About this exercise:
If a line in the entries contains the word "None", list it.

Exercise materials:

*-*-*

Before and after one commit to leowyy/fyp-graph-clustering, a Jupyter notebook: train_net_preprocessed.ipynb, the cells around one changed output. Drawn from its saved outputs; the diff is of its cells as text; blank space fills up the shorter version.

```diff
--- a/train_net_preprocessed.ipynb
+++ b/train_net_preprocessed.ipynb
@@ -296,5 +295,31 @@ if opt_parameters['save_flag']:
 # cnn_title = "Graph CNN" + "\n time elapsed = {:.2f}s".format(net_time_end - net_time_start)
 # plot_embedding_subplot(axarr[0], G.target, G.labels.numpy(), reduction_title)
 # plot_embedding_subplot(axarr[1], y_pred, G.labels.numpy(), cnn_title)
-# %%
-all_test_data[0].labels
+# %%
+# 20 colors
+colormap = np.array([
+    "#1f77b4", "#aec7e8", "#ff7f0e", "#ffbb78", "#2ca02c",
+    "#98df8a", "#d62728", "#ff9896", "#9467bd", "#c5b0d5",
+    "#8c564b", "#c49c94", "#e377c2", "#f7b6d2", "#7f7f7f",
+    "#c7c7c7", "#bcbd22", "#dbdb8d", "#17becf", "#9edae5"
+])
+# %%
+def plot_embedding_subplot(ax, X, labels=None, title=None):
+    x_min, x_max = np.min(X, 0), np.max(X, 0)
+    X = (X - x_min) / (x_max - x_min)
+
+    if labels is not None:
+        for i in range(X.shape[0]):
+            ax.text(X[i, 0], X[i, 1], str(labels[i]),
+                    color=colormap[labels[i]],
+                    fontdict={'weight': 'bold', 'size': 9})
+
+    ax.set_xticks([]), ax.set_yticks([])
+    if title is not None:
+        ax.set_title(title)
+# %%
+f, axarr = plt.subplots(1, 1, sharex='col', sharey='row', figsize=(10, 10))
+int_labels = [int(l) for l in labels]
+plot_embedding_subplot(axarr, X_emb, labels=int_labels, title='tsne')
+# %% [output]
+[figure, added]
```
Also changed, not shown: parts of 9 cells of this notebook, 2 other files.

*-*-*

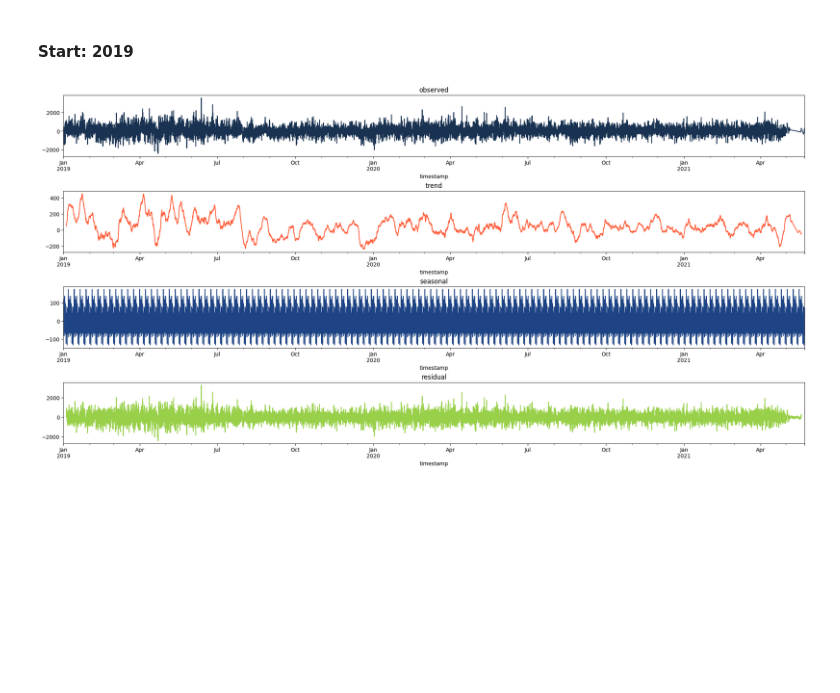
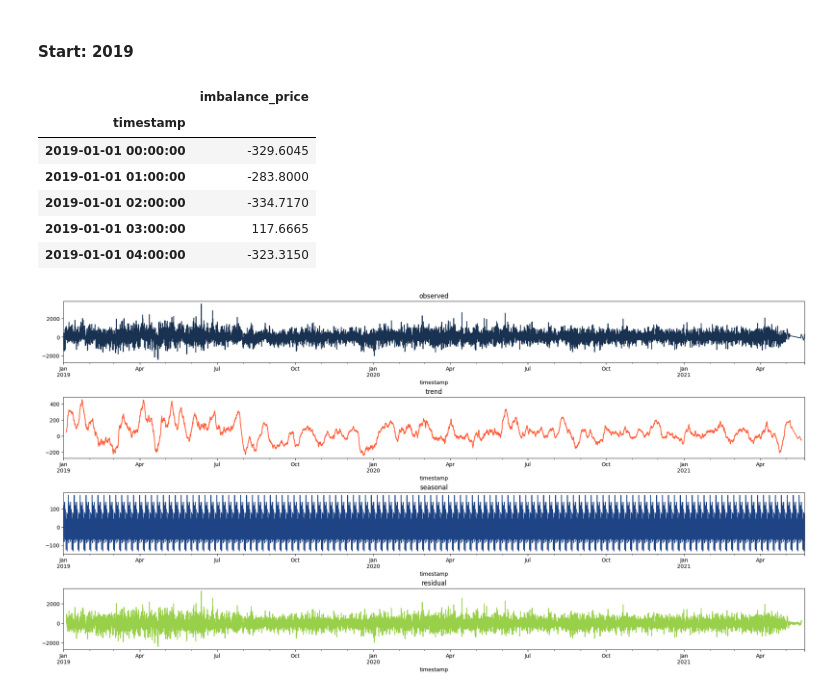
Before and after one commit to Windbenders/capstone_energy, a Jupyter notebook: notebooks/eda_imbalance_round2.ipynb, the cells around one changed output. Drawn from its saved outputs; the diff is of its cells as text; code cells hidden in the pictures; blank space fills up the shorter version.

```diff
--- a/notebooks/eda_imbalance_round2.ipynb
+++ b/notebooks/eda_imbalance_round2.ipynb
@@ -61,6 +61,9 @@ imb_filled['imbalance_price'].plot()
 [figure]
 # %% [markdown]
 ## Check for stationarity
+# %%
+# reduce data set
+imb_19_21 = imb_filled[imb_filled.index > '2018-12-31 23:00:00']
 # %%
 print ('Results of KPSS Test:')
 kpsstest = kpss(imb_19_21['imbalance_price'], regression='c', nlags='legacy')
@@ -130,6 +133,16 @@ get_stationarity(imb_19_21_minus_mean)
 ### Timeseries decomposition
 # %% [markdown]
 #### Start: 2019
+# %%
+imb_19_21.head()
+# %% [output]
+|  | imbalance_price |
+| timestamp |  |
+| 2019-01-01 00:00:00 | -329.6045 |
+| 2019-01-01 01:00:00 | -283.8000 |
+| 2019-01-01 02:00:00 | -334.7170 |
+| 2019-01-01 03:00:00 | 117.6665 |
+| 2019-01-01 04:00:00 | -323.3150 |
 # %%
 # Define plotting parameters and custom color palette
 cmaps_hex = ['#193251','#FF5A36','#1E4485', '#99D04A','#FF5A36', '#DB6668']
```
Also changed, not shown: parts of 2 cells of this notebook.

*-*-*

Solution for this problem:
+def plot_embedding_subplot(ax, X, labels=None, title=None):
+    if labels is not None:
+    if title is not None:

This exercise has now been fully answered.